The girls of slender connections
A NATURAL CURIOSITY by Margaret Drabble
Viking, £12.95, pp.320
Severed heads figure prominently in Margaret Drabble's sequel to The Radiant Way, which was hailed as a Victorian novel, although few Victorians would have recognised it as such. It seemed more like an upmarket version of a formula which many contemporary writers find accommo- dating: three women friends of varying accomplishment, higher education, and confused purposes, occupying a long narra- tive, with a conclusion that permits of a further instalment. The severed heads con- tinue the theme of The Radiant Way, in which a mass murderer, named the Horror of Harrow Road, had a habit of decapitat- ing his victims. By this means, Margaret Drabble connects the fortunes of Alix, the prison visitor, Liz, the psychotherapist, and Esther, the art historian who lived in the same building as the malefactor, doing very little art history but cherishing a potted palm. Does one remember Keats's Isabella and her pot of basil? I think one is meant to. One is also meant to take an interest in the chariot masks of the Bri- gantes, to understand the symbolism of a horse's head hanging in a roomful of dead dogs, and to have read Lucan's Pharsalia. None of these have I managed to do, although I enjoyed the book. However, I disliked most of the characters, who im- pressed me as ineducable. That is not to say that they do not aspire to the higher thought. At one point Alix and her friend Liz meet for a chat. They discuss, . . . prison visiting, insanity, Foucault, Lacan, the oddity of French intellectuals, the grandeur of Freud, the audacity of Bernard Shaw, the death penalty, and social attitudes towards.
I wish I had friends like that.
Alix is still a prison visitor, but she has moved back home to Northam, where the Horror of Harrow Road is conveniently confined somewhere on the moors. Liz sees the odd patient and continues to be wise. Esther has decamped to Italy and makes only a brief appearance in the story, which is itself rather like the snakes on the head of Medusa, an amalgam of violent interweavings. Ancestral secrets break loose, sexual pacts are made and unmade, husbands, indeed men, hover in the back- ground, the protagonists turn out to be related to new characters who seem to be introduced almost at random, and despite the device of bringing everyone together at a party, a convivial sort of unravelling seems to be taking place.

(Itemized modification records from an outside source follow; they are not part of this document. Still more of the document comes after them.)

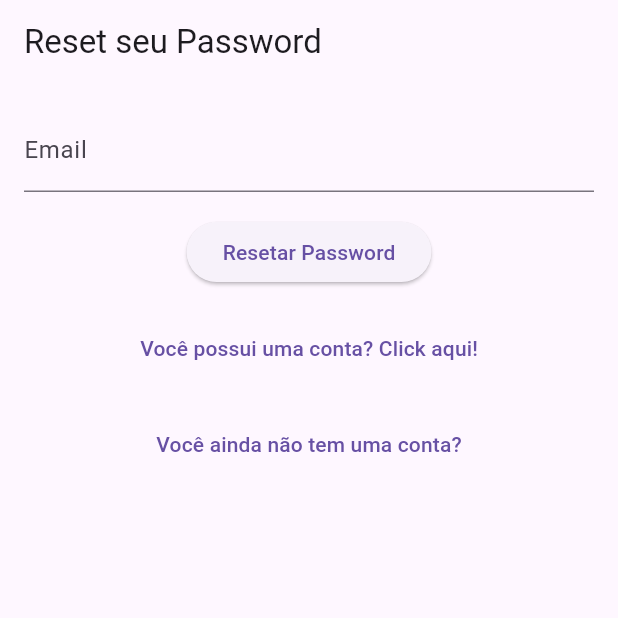
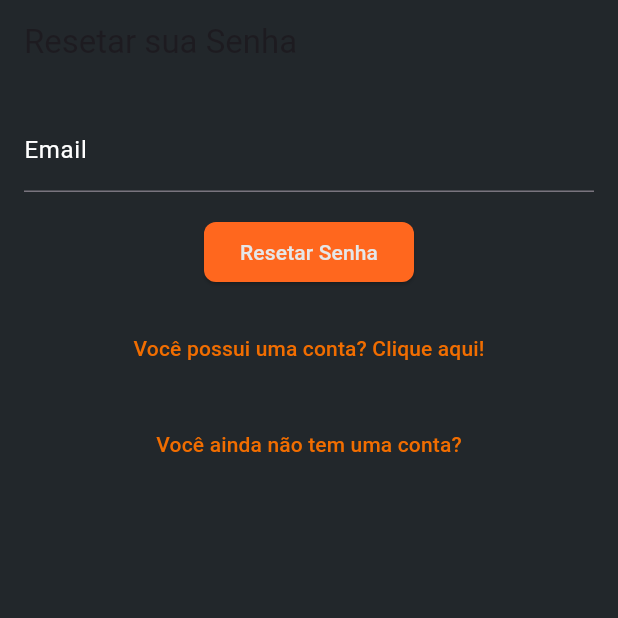
Before and after one commit to Dom-Luiz-III/agenclean_project, a Flutter app: the ForgetPasswordPage screen opened directly, on a phone screen of 412 x 824 dp, the top half of it. Run offline on Flutter 3.47's test engine with Material 3 defaults, Android fonts, the light colour scheme and no system bars; our stand-ins replace firebase_auth, firebase_core, salomon_bottom_bar; accounts and stored records are empty; network calls fail.

Commit message:
Update forget_password.dart

```diff
--- a/lib/screens/forget_password.dart
+++ b/lib/screens/forget_password.dart
@@ -1,5 +1,6 @@
 import 'package:flutter/material.dart';
 import 'package:firebase_auth/firebase_auth.dart';
+import 'package:agenclean_project/constants.dart';
 
 import '/screens/register_screen.dart';
 import '/screens/login_screen.dart';
@@ -22,34 +23,44 @@ class ForgetPasswordPage extends StatelessWidget {
   @override
   Widget build(BuildContext context) {
     return Scaffold(
+      backgroundColor: cordeFundo1,
       appBar: AppBar(
+        backgroundColor: cordeFundo1,
         automaticallyImplyLeading: false,
-        title: Text('Reset seu Password'),
+        title: const Text('Resetar sua Senha'),
       ),
       body: Padding(
-        padding: EdgeInsets.all(16.0),
+        padding: const EdgeInsets.all(16.0),
         child: Column(
           children: [
             TextField(
               controller: emailController,
-              decoration: InputDecoration(
+              decoration: const InputDecoration(
                 labelText: 'Email',
+                labelStyle: TextStyle(color: Colors.white),
               ),
             ),
             SizedBox(height: 16.0),
             ElevatedButton(
+              style: ElevatedButton.styleFrom(
+                  shape: RoundedRectangleBorder(
+                    borderRadius: BorderRadius.circular(8),
+                  ),
+                  backgroundColor: laranjaPrimario,
+                  foregroundColor: corBranca,
+                ),
               onPressed: () => _resetPassword(context),
-              child: Text('Resetar Password'),
+              child: const Text('Resetar Senha'),
             ),
             const SizedBox(height: 16.0),
             TextButton(
               onPressed: () {
                 Navigator.push(
                   context,
-                  MaterialPageRoute(builder: (context) => LoginPage()),
+                  MaterialPageRoute(builder: (context) => const LoginPage()),
                 );
               },
-              child: const Text('Você possui uma conta? Click aqui!'),
+              child: const Text('Você possui uma conta? Clique aqui!',style: TextStyle(color: Color.fromARGB(255, 241, 109, 0))),
             ),
             const SizedBox(height: 16.0),
             TextButton(
@@ -59,7 +70,7 @@ class ForgetPasswordPage extends StatelessWidget {
                   MaterialPageRoute(builder: (context) => RegisterPage()),
                 );
               },
-              child: const Text("Você ainda não tem uma conta?"),
+              child: const Text("Você ainda não tem uma conta?",style: TextStyle(color: Color.fromARGB(255, 241, 109, 0))),
             ),
           ],
         ),
```
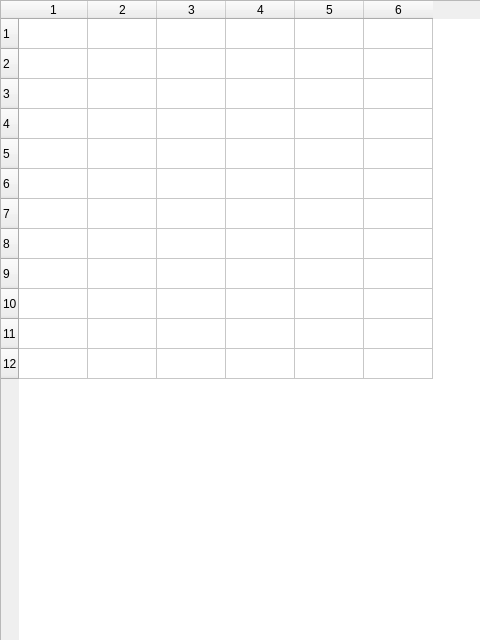
Before: the Qt Designer form showrawdata.ui in MorgenYang/newMonitor, drawn with Qt 5.
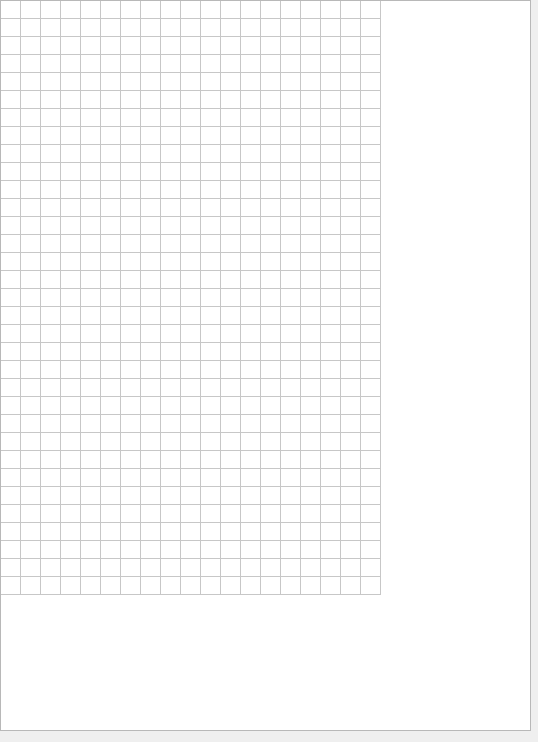
After: the same form once the commit is applied.

Diff of the .ui file:
```diff
--- a/showrawdata.ui
+++ b/showrawdata.ui
@@ -6,8 +6,8 @@
    <rect>
     <x>0</x>
     <y>0</y>
-    <width>480</width>
-    <height>640</height>
+    <width>538</width>
+    <height>742</height>
    </rect>
   </property>
   <property name="windowTitle">
@@ -18,25 +18,82 @@
     <rect>
      <x>0</x>
      <y>0</y>
-     <width>481</width>
-     <height>641</height>
+     <width>531</width>
+     <height>731</height>
     </rect>
    </property>
    <property name="sizePolicy">
-    <sizepolicy hsizetype="Expanding" vsizetype="Expanding">
+    <sizepolicy hsizetype="Maximum" vsizetype="Maximum">
      <horstretch>0</horstretch>
      <verstretch>0</verstretch>
     </sizepolicy>
    </property>
+   <property name="verticalScrollBarPolicy">
+    <enum>Qt::ScrollBarAlwaysOff</enum>
+   </property>
+   <property name="horizontalScrollBarPolicy">
+    <enum>Qt::ScrollBarAlwaysOff</enum>
+   </property>
+   <property name="sizeAdjustPolicy">
+    <enum>QAbstractScrollArea::AdjustToContents</enum>
+   </property>
+   <property name="autoScrollMargin">
+    <number>0</number>
+   </property>
+   <property name="editTriggers">
+    <set>QAbstractItemView::NoEditTriggers</set>
+   </property>
+   <property name="alternatingRowColors">
+    <bool>false</bool>
+   </property>
+   <property name="textElideMode">
+    <enum>Qt::ElideRight</enum>
+   </property>
+   <property name="verticalScrollMode">
+    <enum>QAbstractItemView::ScrollPerItem</enum>
+   </property>
+   <property name="showGrid">
+    <bool>true</bool>
+   </property>
    <property name="rowCount">
-    <number>12</number>
+    <number>33</number>
    </property>
    <property name="columnCount">
-    <number>6</number>
+    <number>19</number>
    </property>
+   <attribute name="horizontalHeaderVisible">
+    <bool>false</bool>
+   </attribute>
+   <attribute name="horizontalHeaderCascadingSectionResizes">
+    <bool>true</bool>
+   </attribute>
+   <attribute name="horizontalHeaderMinimumSectionSize">
+    <number>20</number>
+   </attribute>
    <attribute name="horizontalHeaderDefaultSectionSize">
-    <number>69</number>
+    <number>20</number>
    </attribute>
+   <attribute name="horizontalHeaderShowSortIndicator" stdset="0">
+    <bool>false</bool>
+   </attribute>
+   <attribute name="horizontalHeaderStretchLastSection">
+    <bool>false</bool>
+   </attribute>
+   <attribute name="verticalHeaderVisible">
+    <bool>false</bool>
+   </attribute>
+   <attribute name="verticalHeaderCascadingSectionResizes">
+    <bool>true</bool>
+   </attribute>
+   <attribute name="verticalHeaderMinimumSectionSize">
+    <number>10</number>
+   </attribute>
+   <attribute name="verticalHeaderDefaultSectionSize">
+    <number>10</number>
+   </attribute>
+   <attribute name="verticalHeaderStretchLastSection">
+    <bool>false</bool>
+   </attribute>
    <row/>
    <row/>
    <row/>
@@ -49,6 +106,40 @@
    <row/>
    <row/>
    <row/>
+   <row/>
+   <row/>
+   <row/>
+   <row/>
+   <row/>
+   <row/>
+   <row/>
+   <row/>
+   <row/>
+   <row/>
+   <row/>
+   <row/>
+   <row/>
+   <row/>
+   <row/>
+   <row/>
+   <row/>
+   <row/>
+   <row/>
+   <row/>
+   <row/>
+   <column/>
+   <column/>
+   <column/>
+   <column/>
+   <column/>
+   <column/>
+   <column/>
+   <column/>
+   <column/>
+   <column/>
+   <column/>
+   <column/>
+   <column/>
    <column/>
    <column/>
    <column/>
```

Embedded somewhere inside the narra- tive is the story of Shirley, Liz's sister, who runs away to Paris and gets herself picked up by a man on the channel ferry. She has a lovely time with her Robert, the only sympathetic man in the book, and there is even a trace of Nancy Mitford in the way the adventure is described. Margaret Drabble is not a censorious writer: indeed, she is not censorious enough. Instead of love, tolerance; instead of anger,, irritation. And despite the fact that the novel con- tains many disparaging references to the condition of England in the 1980s, the outlook is invincibly English:
No [says Alix], England's not a bad country. It's just a mean, cold, ugly, divided, clapped out, post-imperial, post-industrial slag-heap covered in polystyrene hamburger cartons. It's not a bad country at all. I love it.
None of the oddity of your French intellec- tuals here.
The style is enlivened by a few post- modernist tricks, the novel as game.
I wonder [says the narrator at one point], if those of you who object to the turn that Shirley's life has taken are the same as those who objected to its monotony in the first place. If you do you might reflect that it might be your task, not mine or hers, to offer her a satisfactory resolution.
'Jeffrey's just added a scene where the theatre critic is brutally murdered.' Should the reader decline this offer, he, or more probably she, will still find much to entertain, although the controlling hand does not always seem entirely secure. But it is an easy narrative, and will delight those who, legitimately, admire Margaret Drabble. For my part I could have done with fewer characters, or perhaps more of Shirley. Would she really have cast off her lover simply because she could not get a hot bath in his flat? Could she not have gone to an hotel? Or am I, against my better judgment, doing exactly as I am told and taking her over?